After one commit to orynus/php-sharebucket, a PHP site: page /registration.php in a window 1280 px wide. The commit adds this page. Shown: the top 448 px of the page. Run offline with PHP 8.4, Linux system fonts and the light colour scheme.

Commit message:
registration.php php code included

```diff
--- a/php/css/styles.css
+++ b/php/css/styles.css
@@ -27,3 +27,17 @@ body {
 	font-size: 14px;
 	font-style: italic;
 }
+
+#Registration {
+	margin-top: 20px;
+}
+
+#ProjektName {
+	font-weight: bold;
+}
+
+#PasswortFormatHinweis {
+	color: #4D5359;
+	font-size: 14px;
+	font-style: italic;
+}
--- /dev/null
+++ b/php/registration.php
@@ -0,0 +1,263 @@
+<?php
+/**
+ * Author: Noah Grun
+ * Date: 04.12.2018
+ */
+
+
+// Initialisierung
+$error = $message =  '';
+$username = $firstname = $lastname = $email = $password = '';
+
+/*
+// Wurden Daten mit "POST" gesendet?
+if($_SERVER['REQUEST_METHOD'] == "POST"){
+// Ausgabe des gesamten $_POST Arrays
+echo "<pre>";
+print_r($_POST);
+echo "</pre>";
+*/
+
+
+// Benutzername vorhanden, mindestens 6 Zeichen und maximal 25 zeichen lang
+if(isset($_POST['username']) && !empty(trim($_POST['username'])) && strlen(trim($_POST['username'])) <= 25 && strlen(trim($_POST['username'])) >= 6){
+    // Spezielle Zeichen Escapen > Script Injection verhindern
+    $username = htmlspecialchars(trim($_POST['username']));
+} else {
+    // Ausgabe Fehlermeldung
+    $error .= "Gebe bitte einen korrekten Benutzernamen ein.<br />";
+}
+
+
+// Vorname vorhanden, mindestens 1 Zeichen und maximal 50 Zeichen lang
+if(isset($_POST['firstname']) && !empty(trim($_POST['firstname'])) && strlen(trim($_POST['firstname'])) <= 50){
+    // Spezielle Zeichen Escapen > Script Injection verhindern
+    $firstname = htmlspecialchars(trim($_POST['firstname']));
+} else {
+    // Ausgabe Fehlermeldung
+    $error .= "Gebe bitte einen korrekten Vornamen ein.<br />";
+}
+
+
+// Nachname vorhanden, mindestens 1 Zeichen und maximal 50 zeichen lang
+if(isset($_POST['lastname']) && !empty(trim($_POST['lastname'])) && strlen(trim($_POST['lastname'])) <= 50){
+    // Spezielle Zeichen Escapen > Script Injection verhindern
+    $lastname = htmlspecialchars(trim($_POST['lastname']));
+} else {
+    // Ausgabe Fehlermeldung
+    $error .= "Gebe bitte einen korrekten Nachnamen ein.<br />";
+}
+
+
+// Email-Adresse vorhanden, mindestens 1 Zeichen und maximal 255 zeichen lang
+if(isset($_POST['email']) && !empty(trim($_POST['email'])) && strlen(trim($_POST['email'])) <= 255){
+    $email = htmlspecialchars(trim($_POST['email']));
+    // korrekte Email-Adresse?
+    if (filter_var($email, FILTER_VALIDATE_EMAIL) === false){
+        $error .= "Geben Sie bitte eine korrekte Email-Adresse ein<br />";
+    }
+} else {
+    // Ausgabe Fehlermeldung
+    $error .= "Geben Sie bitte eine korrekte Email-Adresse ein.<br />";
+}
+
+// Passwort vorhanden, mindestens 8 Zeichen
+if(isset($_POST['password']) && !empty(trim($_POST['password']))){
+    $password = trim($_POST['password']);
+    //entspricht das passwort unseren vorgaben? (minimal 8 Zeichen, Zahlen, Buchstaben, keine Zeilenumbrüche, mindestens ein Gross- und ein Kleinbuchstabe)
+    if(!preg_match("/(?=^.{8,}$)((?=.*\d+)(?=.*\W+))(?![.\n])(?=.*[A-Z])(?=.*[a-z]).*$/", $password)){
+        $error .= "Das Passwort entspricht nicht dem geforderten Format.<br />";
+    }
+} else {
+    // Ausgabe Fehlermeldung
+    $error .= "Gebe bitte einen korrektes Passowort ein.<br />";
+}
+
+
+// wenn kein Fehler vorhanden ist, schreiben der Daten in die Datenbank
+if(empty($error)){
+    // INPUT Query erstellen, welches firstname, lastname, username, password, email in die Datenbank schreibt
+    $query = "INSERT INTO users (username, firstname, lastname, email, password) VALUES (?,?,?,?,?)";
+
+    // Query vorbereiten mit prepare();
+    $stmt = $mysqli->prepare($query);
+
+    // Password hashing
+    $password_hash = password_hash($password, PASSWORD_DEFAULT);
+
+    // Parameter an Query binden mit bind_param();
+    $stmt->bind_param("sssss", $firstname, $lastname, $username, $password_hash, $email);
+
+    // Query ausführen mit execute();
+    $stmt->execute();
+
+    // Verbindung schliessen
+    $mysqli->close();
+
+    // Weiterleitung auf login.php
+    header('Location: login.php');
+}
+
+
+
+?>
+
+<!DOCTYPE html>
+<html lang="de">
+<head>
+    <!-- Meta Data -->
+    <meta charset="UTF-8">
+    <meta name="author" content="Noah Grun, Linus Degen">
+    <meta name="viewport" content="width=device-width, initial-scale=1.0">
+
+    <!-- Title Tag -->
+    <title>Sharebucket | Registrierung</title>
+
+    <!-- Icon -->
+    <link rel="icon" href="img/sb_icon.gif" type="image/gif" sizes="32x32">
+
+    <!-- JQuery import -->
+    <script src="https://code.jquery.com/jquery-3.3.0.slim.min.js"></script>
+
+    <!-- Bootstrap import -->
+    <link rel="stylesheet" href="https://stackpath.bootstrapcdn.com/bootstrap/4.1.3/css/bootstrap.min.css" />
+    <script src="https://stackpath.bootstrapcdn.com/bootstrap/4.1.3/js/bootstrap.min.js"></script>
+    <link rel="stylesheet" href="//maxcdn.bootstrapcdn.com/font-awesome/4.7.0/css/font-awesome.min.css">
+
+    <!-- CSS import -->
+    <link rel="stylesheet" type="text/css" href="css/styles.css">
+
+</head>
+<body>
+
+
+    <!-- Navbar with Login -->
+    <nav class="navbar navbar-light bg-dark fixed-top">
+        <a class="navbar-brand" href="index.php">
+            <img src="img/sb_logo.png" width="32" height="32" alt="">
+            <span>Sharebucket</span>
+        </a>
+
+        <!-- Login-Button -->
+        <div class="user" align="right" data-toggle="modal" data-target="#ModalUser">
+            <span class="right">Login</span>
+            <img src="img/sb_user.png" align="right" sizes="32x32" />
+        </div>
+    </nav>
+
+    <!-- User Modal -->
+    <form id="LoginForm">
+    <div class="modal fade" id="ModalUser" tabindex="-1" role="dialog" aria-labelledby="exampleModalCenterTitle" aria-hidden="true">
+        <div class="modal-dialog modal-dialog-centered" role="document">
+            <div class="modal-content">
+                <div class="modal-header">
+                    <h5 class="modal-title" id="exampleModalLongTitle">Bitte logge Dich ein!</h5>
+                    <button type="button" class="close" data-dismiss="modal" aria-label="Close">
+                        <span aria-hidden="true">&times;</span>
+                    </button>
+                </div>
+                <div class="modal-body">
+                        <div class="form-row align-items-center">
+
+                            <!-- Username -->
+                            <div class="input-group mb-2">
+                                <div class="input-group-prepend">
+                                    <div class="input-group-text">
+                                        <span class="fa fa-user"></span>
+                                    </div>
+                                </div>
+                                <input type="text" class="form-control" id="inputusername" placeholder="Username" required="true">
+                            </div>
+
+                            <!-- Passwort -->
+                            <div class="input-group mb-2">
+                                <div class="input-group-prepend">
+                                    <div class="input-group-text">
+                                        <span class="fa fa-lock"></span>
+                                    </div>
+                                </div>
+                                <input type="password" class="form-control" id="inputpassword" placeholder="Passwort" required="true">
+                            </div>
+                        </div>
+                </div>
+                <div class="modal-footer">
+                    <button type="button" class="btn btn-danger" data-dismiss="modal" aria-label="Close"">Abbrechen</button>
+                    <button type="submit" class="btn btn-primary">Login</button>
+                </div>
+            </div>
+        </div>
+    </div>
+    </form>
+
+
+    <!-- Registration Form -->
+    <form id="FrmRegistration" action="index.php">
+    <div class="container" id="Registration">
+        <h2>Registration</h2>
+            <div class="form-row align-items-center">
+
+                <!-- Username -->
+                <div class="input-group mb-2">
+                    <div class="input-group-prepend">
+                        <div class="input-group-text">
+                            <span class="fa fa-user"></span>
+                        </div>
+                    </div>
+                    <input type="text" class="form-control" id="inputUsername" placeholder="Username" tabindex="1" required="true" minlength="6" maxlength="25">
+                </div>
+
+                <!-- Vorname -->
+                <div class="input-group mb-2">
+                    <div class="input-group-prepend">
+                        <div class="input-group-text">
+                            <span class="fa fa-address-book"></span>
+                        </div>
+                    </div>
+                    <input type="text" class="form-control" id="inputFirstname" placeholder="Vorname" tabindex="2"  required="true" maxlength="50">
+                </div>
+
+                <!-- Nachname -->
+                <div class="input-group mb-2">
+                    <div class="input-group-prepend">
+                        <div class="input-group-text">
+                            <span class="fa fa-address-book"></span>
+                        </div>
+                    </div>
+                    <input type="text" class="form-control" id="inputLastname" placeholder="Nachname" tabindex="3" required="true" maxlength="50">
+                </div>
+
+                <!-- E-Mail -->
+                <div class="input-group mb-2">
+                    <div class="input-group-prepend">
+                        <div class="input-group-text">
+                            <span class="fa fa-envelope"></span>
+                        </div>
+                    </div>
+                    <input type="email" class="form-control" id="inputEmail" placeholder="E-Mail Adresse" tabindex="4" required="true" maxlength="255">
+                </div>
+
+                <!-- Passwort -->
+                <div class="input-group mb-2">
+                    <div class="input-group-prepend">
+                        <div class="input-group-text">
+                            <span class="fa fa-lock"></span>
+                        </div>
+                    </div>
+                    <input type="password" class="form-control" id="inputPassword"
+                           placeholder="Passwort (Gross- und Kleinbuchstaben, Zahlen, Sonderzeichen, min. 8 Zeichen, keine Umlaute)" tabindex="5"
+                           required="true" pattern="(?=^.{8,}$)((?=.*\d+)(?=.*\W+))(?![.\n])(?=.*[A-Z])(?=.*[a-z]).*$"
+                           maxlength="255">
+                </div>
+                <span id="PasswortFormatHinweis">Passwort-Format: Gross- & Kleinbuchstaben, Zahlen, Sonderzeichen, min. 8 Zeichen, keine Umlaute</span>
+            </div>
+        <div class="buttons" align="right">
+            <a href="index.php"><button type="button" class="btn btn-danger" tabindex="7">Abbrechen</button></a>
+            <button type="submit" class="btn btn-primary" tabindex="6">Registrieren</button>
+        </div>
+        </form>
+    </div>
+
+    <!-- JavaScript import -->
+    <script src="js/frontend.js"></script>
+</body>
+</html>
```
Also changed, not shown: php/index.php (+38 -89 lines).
================================
Required action: Please copy every line of the data that carries the string "mindestens".

Solution:
+// Benutzername vorhanden, mindestens 6 Zeichen und maximal 25 zeichen lang
+// Vorname vorhanden, mindestens 1 Zeichen und maximal 50 Zeichen lang
+// Nachname vorhanden, mindestens 1 Zeichen und maximal 50 zeichen lang
+// Email-Adresse vorhanden, mindestens 1 Zeichen und maximal 255 zeichen lang
+// Passwort vorhanden, mindestens 8 Zeichen
+    //entspricht das passwort unseren vorgaben? (minimal 8 Zeichen, Zahlen, Buchstaben, keine Zeilenumbrüche, mindestens ein Gross- und ein Kleinbuchstabe)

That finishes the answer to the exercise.